According to Hild, Barry would even tell Andy, “We have three of us [as the Bee Gees], but look at what you do. We can’t do that.”
But Andy, who idolized his eldest brother, felt uncertain about his talents despite receiving constant assurance from him. Hild said Barry adored his brother and believed in his talent.
Hild claimed that privately, Andy struggled with his insecurities as he attempted to cope with fame. Then temptation in Miami Beach came calling.
“Cocaine was rampant,” Hild said. “I think it started very innocently since it was part of the culture. Many artists during this era were using cocaine.”
Andy also struggled in his personal life. According to Hild, he fell head over heels for “Dallas” actress Victoria Principal in 1981. But the whirlwind romance was also tumultuous. to reports, drugs were a contributing factor according to their split.
“The relationship was pretty stormy by all accounts,” Hild said. “[But] Andy’s problems started long before Victoria… and when they broke up, he was just devastated. Andy’s role models were his brothers, especially Barry. All the brothers found love early and had these lengthy marriages. His parents also had a very long marriage. Some people told me that Andy wanted the kind of relationship that his brothers and parents had. He had a brief marriage to Kim Reader [from 1976 to 1978] and they had a daughter. But he never found that lasting relationship he was looking for. He wanted a long, lasting marriage, a happy family, a peaceful home life and a bunch of children. It just never happened.”

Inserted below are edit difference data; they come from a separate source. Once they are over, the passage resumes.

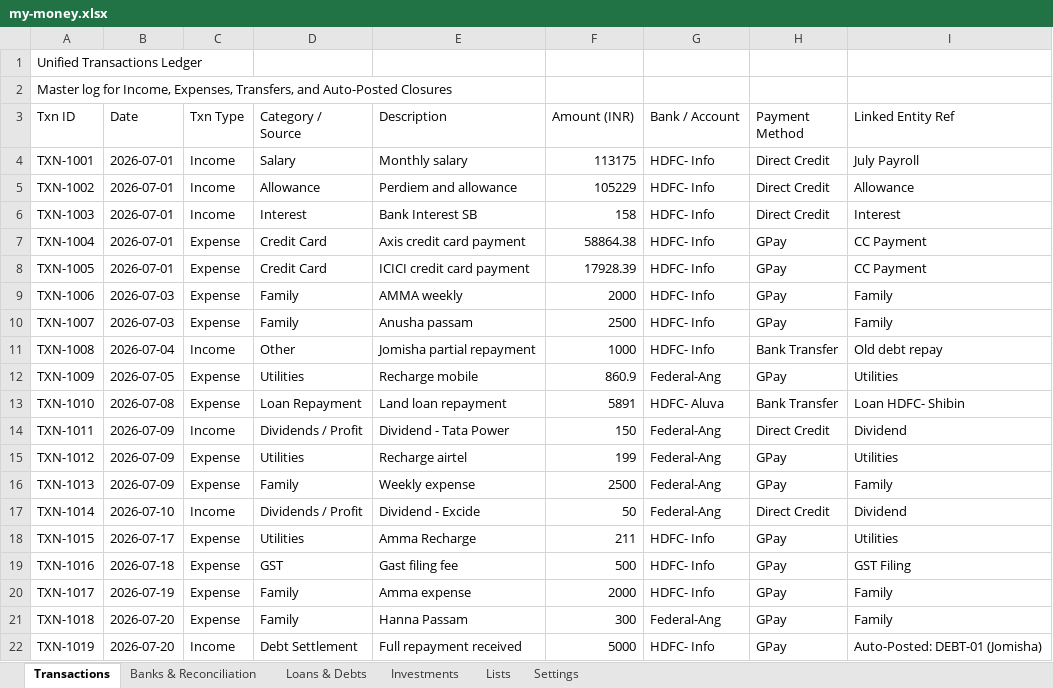
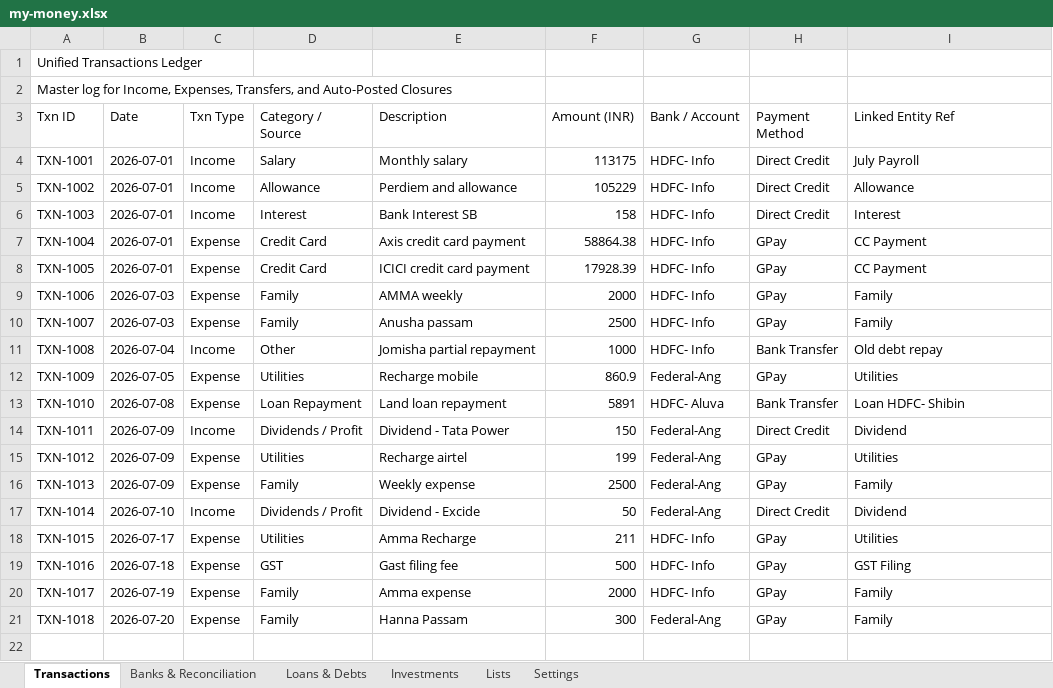
Before and after one commit to SanjoPoly/MyLedger, an Excel workbook: my-money.xlsx, sheet Transactions, drawn as a sheet; values as stored, in another font and other column widths than the file's, no borders; the diff names each change by its address in the sheet, - before the commit and + after, or states it on an @@ line.

Commit message:
Ledgr: update my-money.xlsx (2026-07-20T15:51:01.000Z)

```diff
--- a/my-money.xlsx (sheet Transactions)
+++ b/my-money.xlsx (sheet Transactions)
-row 22: TXN-1019 | 2026-07-20 | Income | Debt Settlement | Full repayment received | 5000 | HDFC- Info | GPay | Auto-Posted: DEBT-01 (Jomisha)
```
Also changed, not shown: sheet Loans & Debts, sheet Banks & Reconciliation.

Andy’s struggles with drugs worsened, and it became known in the industry, the author pointed out. In 1982, Andy admitted to “Good Morning America” that he had “a very bad nervous breakdown.”
“I had everything I wanted, and I just blew it all up,” Gibb admitted at the time.
Andy’s family urged him to go to rehab, and he finally did in 1985 when he checked into the Betty Ford Center. But once a clean Andy was out, he could not relaunch his once thriving career.
“By the time he was ready to work again, his reputation was just shot,” said Hild. “He had a reputation for being unreliable. He had opportunities to do films and television shows, but too many times, he wouldn’t show up for things. And he was away from pop music for a long time. The industry had changed. People who would have hired him for things were now afraid to touch him… But he still talked of his comeback. He was trying even at the end.”
Andy passed away five days after his birthday. A pathologist found no evidence of alcohol or other substances. The of his inflammation heart was the result of a viral infection.
His mother Barbara Gibb once said, “When he died, it had nothing to do with drugs at all, but the damage had been done through drugs in the first place.”
Hild said that Andy’s heart problem was “going on for years and was likely drug-related.”
“I think what ultimately destroyed Andy was his insecurities,” said Hild. “Several people told me they believed his addictions came from his emotional struggles dealing with fame so quickly. And when he couldn’t hold on to that career, he became depressed. And that overwhelmed him.”
Hild hopes that his book will encourage readers to reassess Andy’s legacy in music.
“His problems were so heavily publicized, and it sadly overshadowed his work,” said Hild. “But he was so much more than the kid brother of the Bee Gees. He had the courage to pursue music on his own. His career was a triumph. Who knows what he could have further had he lived? He had it all, but he lost his way.”
The Associated Press contributed to this report.